Joint Pain: Causes, Symptoms, and Treatment Options


The most common causes for joint pain are an injury to the cartilage surfaces, which could be due to an acute traumatic injury, or a chronic loss of cartilage due to arthritic conditions (osteoarthritis and rheumatoid arthritis are the most common). Joint pain can also be caused by an injury to the soft tissue structures, which include meniscus injuries in knees and labral injuries in the shoulder or hip joints. Sometimes joint pain remains even after correcting the structural pathology e.g., persistent knee and hip pain after replacement surgery. The mechanism for this type of pain is most likely secondary to local and central nerve sensitivity mechanisms.

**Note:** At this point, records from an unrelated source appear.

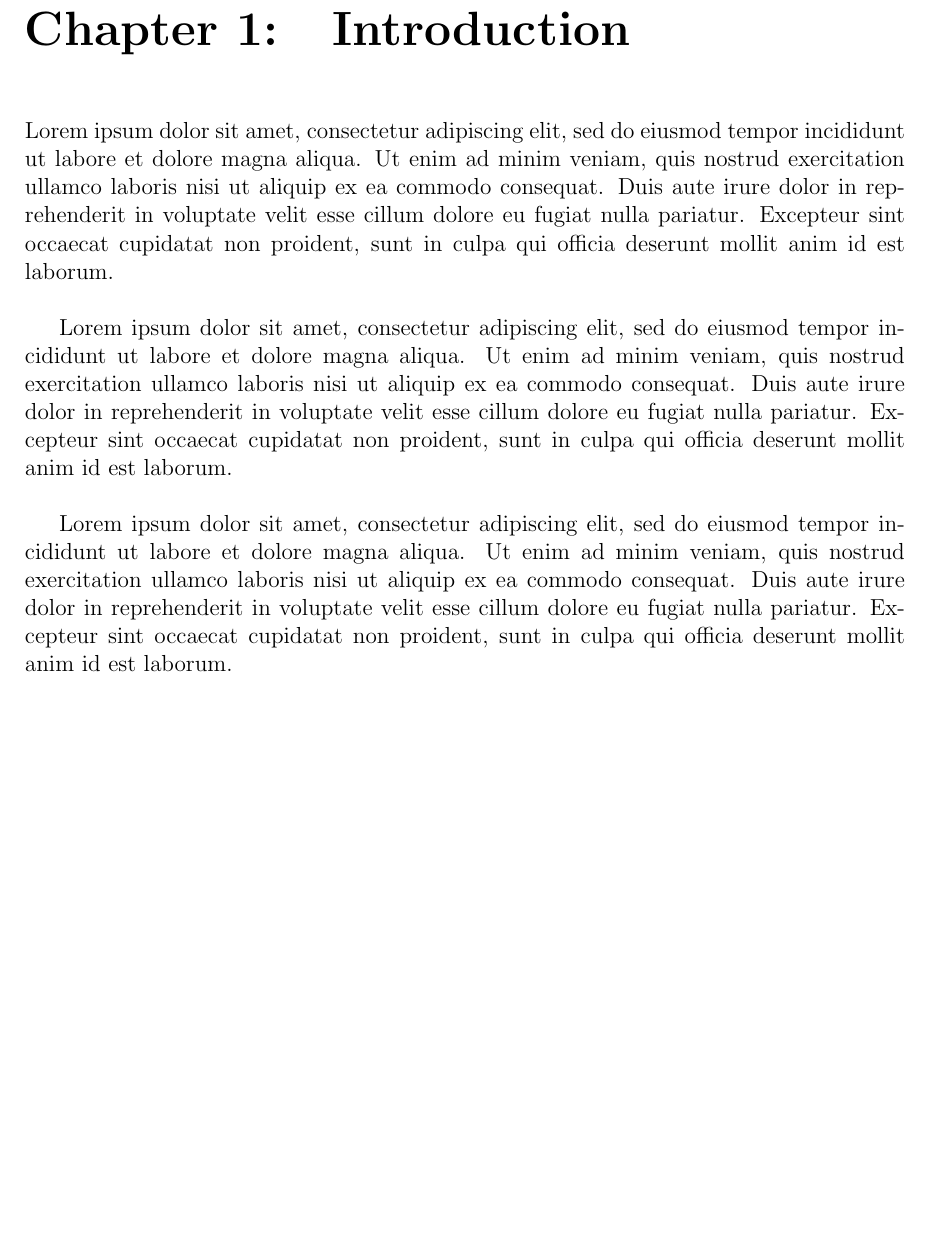
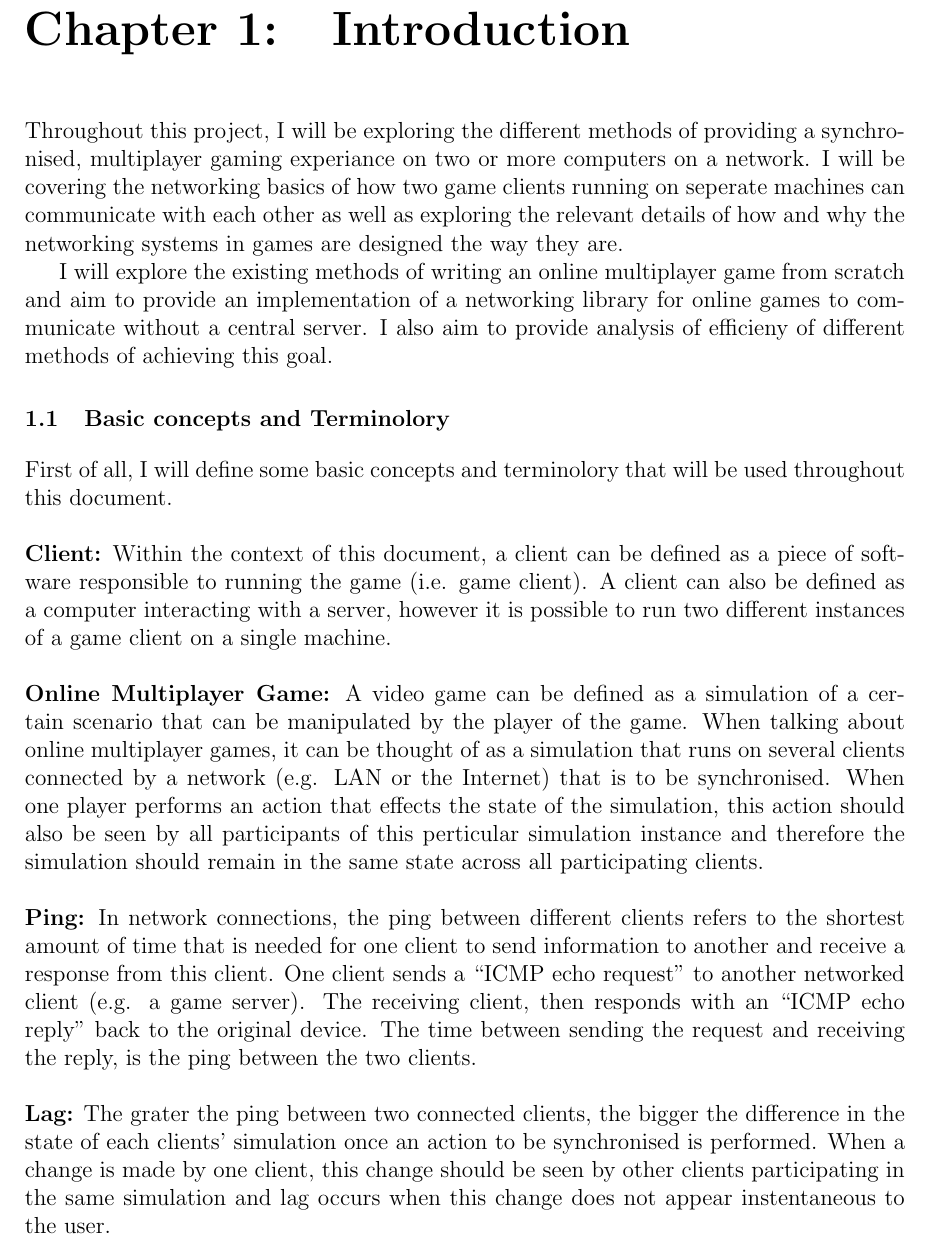
Before and after one commit to SzyJ/Game_Networking_Models, a LaTeX thesis (Report/main.tex, which reads Report/chapters/introduction.tex): part of page 6 of 8, cut so that both start at the same text, the shorter picture padded with empty space. Compiled offline with pdfLaTeX.

Commit message:
Added introduction paragraph and some definitions

```diff
--- a/Report/chapters/introduction.tex
+++ b/Report/chapters/introduction.tex
@@ -1,6 +1,20 @@
 \chapter{Introduction}
-Lorem ipsum dolor sit amet, consectetur adipiscing elit, sed do eiusmod tempor incididunt ut labore et dolore magna aliqua. Ut enim ad minim veniam, quis nostrud exercitation ullamco laboris nisi ut aliquip ex ea commodo consequat. Duis aute irure dolor in reprehenderit in voluptate velit esse cillum dolore eu fugiat nulla pariatur. Excepteur sint occaecat cupidatat non proident, sunt in culpa qui officia deserunt mollit anim id est laborum.\\
+Throughout this project, I will be exploring the different methods of providing a synchronised, multiplayer gaming experiance on two or more computers on a network. I will be covering the networking basics of how two game clients running on seperate machines can communicate with each other as well as exploring the relevant details of how and why the networking systems in games are designed the way they are.
 
-Lorem ipsum dolor sit amet, consectetur adipiscing elit, sed do eiusmod tempor incididunt ut labore et dolore magna aliqua. Ut enim ad minim veniam, quis nostrud exercitation ullamco laboris nisi ut aliquip ex ea commodo consequat. Duis aute irure dolor in reprehenderit in voluptate velit esse cillum dolore eu fugiat nulla pariatur. Excepteur sint occaecat cupidatat non proident, sunt in culpa qui officia deserunt mollit anim id est laborum.\\
 
-Lorem ipsum dolor sit amet, consectetur adipiscing elit, sed do eiusmod tempor incididunt ut labore et dolore magna aliqua. Ut enim ad minim veniam, quis nostrud exercitation ullamco laboris nisi ut aliquip ex ea commodo consequat. Duis aute irure dolor in reprehenderit in voluptate velit esse cillum dolore eu fugiat nulla pariatur. Excepteur sint occaecat cupidatat non proident, sunt in culpa qui officia deserunt mollit anim id est laborum.\\
+I will explore the existing methods of writing an online multiplayer game from scratch and aim to provide an implementation of a networking library for online games to communicate without a central server. I also aim to provide analysis of efficieny of different methods of achieving this goal.
+
+\section{Basic concepts and Terminolory}
+First of all, I will define some basic concepts and terminolory that will be used throughout this document.
+\\
+\\
+\textbf{Client:} Within the context of this document, a client can be defined as a piece of software responsible to running the game (i.e. game client). A client can also be defined as a computer interacting with a server, however it is possible to run two different instances of a game client on a single machine.
+\\
+\\
+\textbf{Online Multiplayer Game:} A video game can be defined as a simulation of a certain scenario that can be manipulated by the player of the game. When talking about online multiplayer games, it can be thought of as a simulation that runs on several clients connected by a network (e.g. LAN or the Internet) that is to be synchronised. When one player performs an action that effects the state of the simulation, this action should also be seen by all participants of this perticular simulation instance and therefore the simulation should remain in the same state across all participating clients.
+\\
+\\
+\textbf{Ping:} In network connections, the ping between different clients refers to the shortest amount of time that is needed for one client to send information to another and receive a response from this client. One client sends a ``ICMP echo request'' to another networked client (e.g. a game server). The receiving client, then responds with an ``ICMP echo reply'' back to the original device. The time between sending the request and receiving the reply, is the ping between the two clients.
+\\
+\\
+\textbf{Lag:} The grater the ping between two connected clients, the bigger the difference in the state of each clients' simulation once an action to be synchronised is performed. When a change is made by one client, this change should be seen by other clients participating in the same simulation and lag occurs when this change does not appear instentaneous to the user.
```
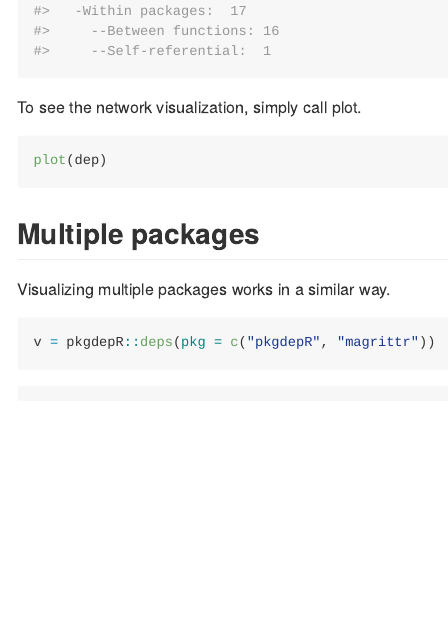
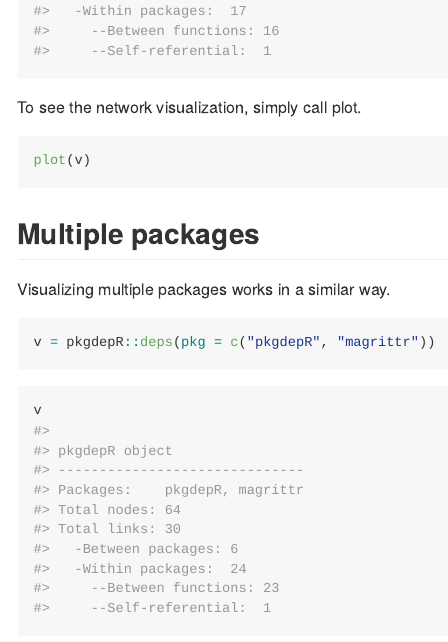
Before and after one commit to edpeyton/pkgdepR, an R Markdown document (README.Rmd): the page in a window 1100 px wide, from 3180 px down. The pictures show the output file README.md that the author committed with the source, drawn offline in the style of GitHub; badge pictures from the web are left out.

Commit message:
Fixing typo in README

````diff
--- a/README.Rmd
+++ b/README.Rmd
@@ -136,7 +136,7 @@
 
 To see the network visualization, simply call plot.
 ```r
-plot(dep)
+plot(v)
 
 ```
 
````
Also changed, not shown: README.md.
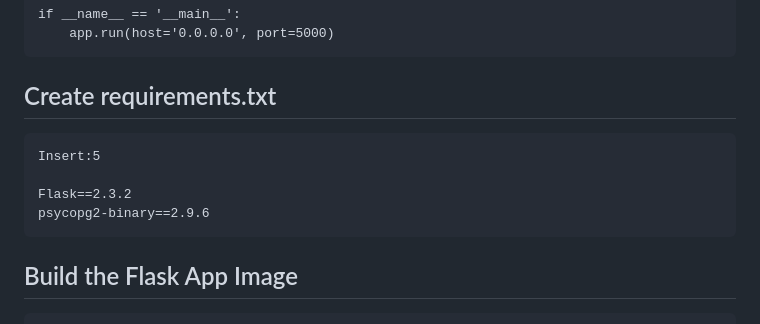
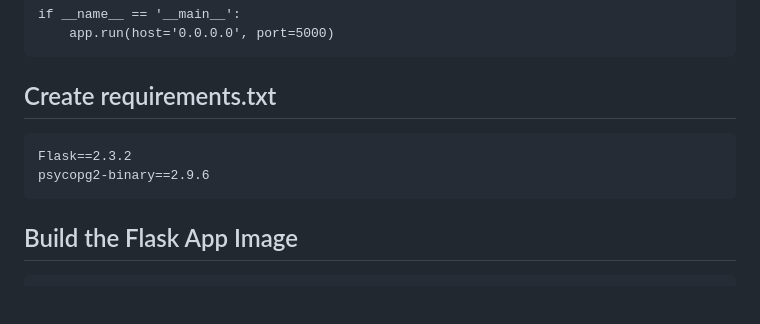
Before and after one commit to darrellathaya/ecommerce-app, a Markdown page: README.md, the part around the change. Drawn GitHub-style; blank space fills up the shorter version.

```diff
--- a/README.md
+++ b/README.md
@@ -81,10 +81,9 @@
         app.run(host='0.0.0.0', port=5000)
 
 ## Create requirements.txt
-    Insert:5
-
     Flask==2.3.2
     psycopg2-binary==2.9.6
+
 ## Build the Flask App Image
     podman build -t ecommerce-web -f Dockerfile .
 
```
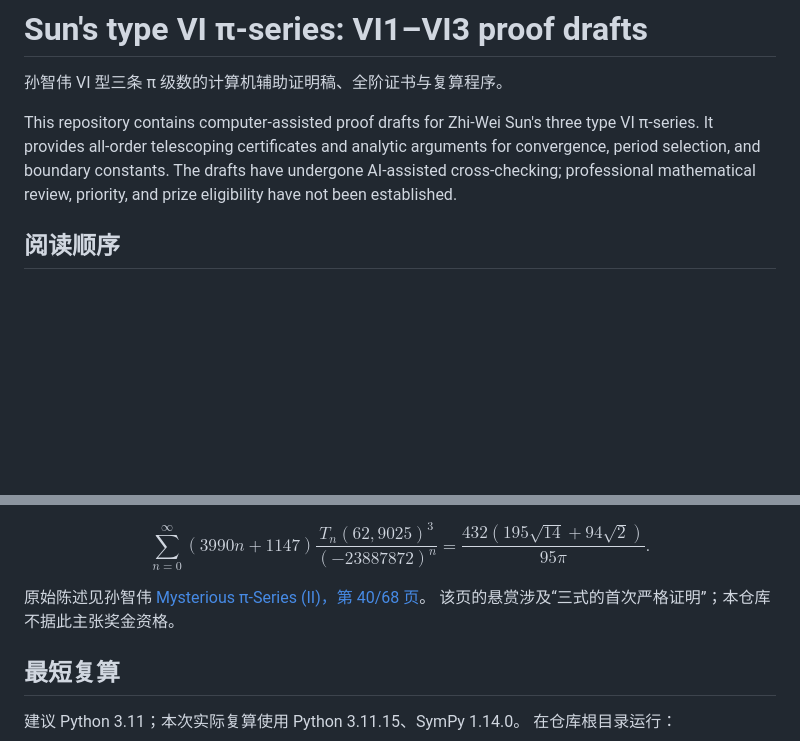
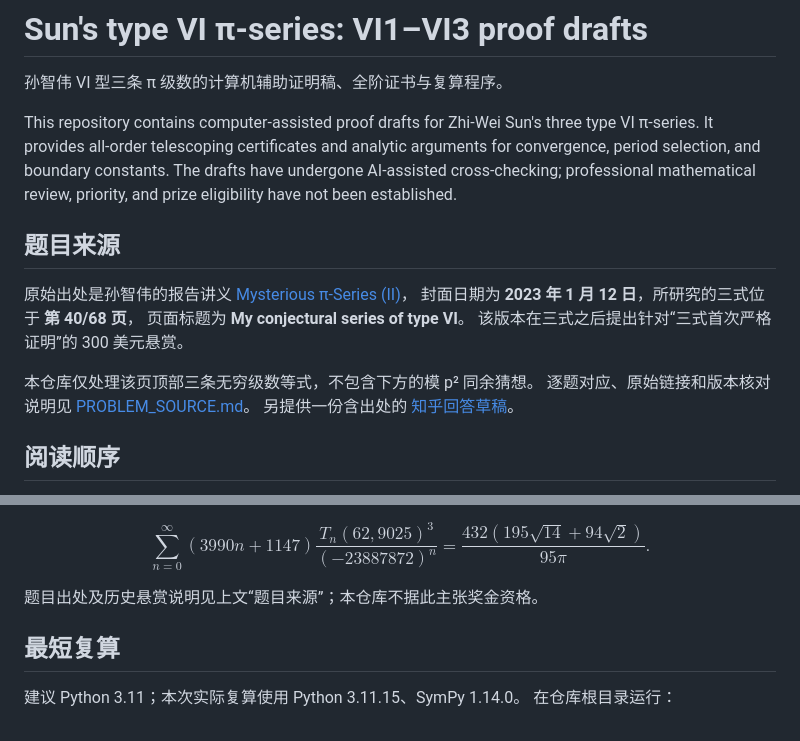
Before and after one commit to Aletheiar/sun-conjecture-vi-proofs, a Markdown page: README.md, 2 parts joined by grey strips. Rendered like a GitHub page; blank space fills up the shorter version.

Commit message:
Document original problem source and add sourced Zhihu answer draft

```diff
--- a/README.md
+++ b/README.md
@@ -7,6 +7,17 @@ three type VI π-series. It provides all-order telescoping certificates and
 analytic arguments for convergence, period selection, and boundary constants.
 The drafts have undergone AI-assisted cross-checking; professional mathematical
 review, priority, and prize eligibility have not been established.
+
+## 题目来源
+
+原始出处是孙智伟的报告讲义 [Mysterious π-Series (II)](http://maths.nju.edu.cn/~zwsun/Pi-series(II).pdf#page=40)，
+封面日期为 **2023 年 1 月 12 日**，所研究的三式位于 **第 40/68 页**，
+页面标题为 **My conjectural series of type VI**。
+该版本在三式之后提出针对“三式首次严格证明”的 300 美元悬赏。
+
+本仓库仅处理该页顶部三条无穷级数等式，不包含下方的模 p² 同余猜想。
+逐题对应、原始链接和版本核对说明见 [PROBLEM_SOURCE.md](./PROBLEM_SOURCE.md)。
+另提供一份含出处的 [知乎回答草稿](./ZHIHU_ANSWER.md)。
 
 ## 阅读顺序
 
@@ -35,8 +46,7 @@ $$
 =\frac{432(195\sqrt{14}+94\sqrt2)}{95\pi}.
 $$
 
-原始陈述见孙智伟 [Mysterious π-Series (II)，第 40/68 页](http://maths.nju.edu.cn/~zwsun/Pi-series(II).pdf)。
-该页的悬赏涉及“三式的首次严格证明”；本仓库不据此主张奖金资格。
+题目出处及历史悬赏说明见上文“题目来源”；本仓库不据此主张奖金资格。
 
 ## 最短复算
 
```
Also changed, not shown: PROBLEM_SOURCE.md (added, +52 -0 lines), ZHIHU_ANSWER.md (added, +15 -0 lines).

Common symptoms include pain in the joint with movement, swelling and locking. Sometimes pain refers away from the painful joint e.g., thigh and knee pain secondary to hip osteoarthritis. 


Maintaining joint movement and muscle function around the joint are the most important treatment modalities for joint pain. Physiotherapists and exercise physiologists play an essential role to provide treatments to help maintain good joint function.

Weight loss can be very helpful to reduce joint pain in weight bearing joints. Even losing less than 5kg can reduce the stress through joints.

Pharmacological measures to manage chronic joint pain include long-acting Paracetamol (Panadol Osteo) taken daily, anti-inflammatories, or more advanced anti-inflammatory medication taken for rheumatoid arthritis.

Acute joint pain accompanied by mechanical symptoms like locking, can benefit from surgical intervention – knee, shoulder, or hip arthroscopic surgery. Shoulder pain due to a tear of the rotator cuff in the young population will benefit from shoulder surgery. Replacement surgery is an effective measure to manage chronic joint pain secondary to arthritis.

Injection treatment options for joint pain include intra-articular corticosteroid injections for acute joint pain or Platelet Rich Plasma (PRP) injections for longstanding joint pain secondary to moderate arthritis. Sometimes intra-articular local anaesthetic joint injections can help to confirm a diagnosis e.g., to confirm that the hip joint is the culprit in longstanding groin pain.

Joint nerve block procedures can help to reduce chronic joint pain e.g., genicular nerve radiofrequency denervation of the hip and knee joint or supra scapular, axillary and pectoral nerve blocks for shoulder pain.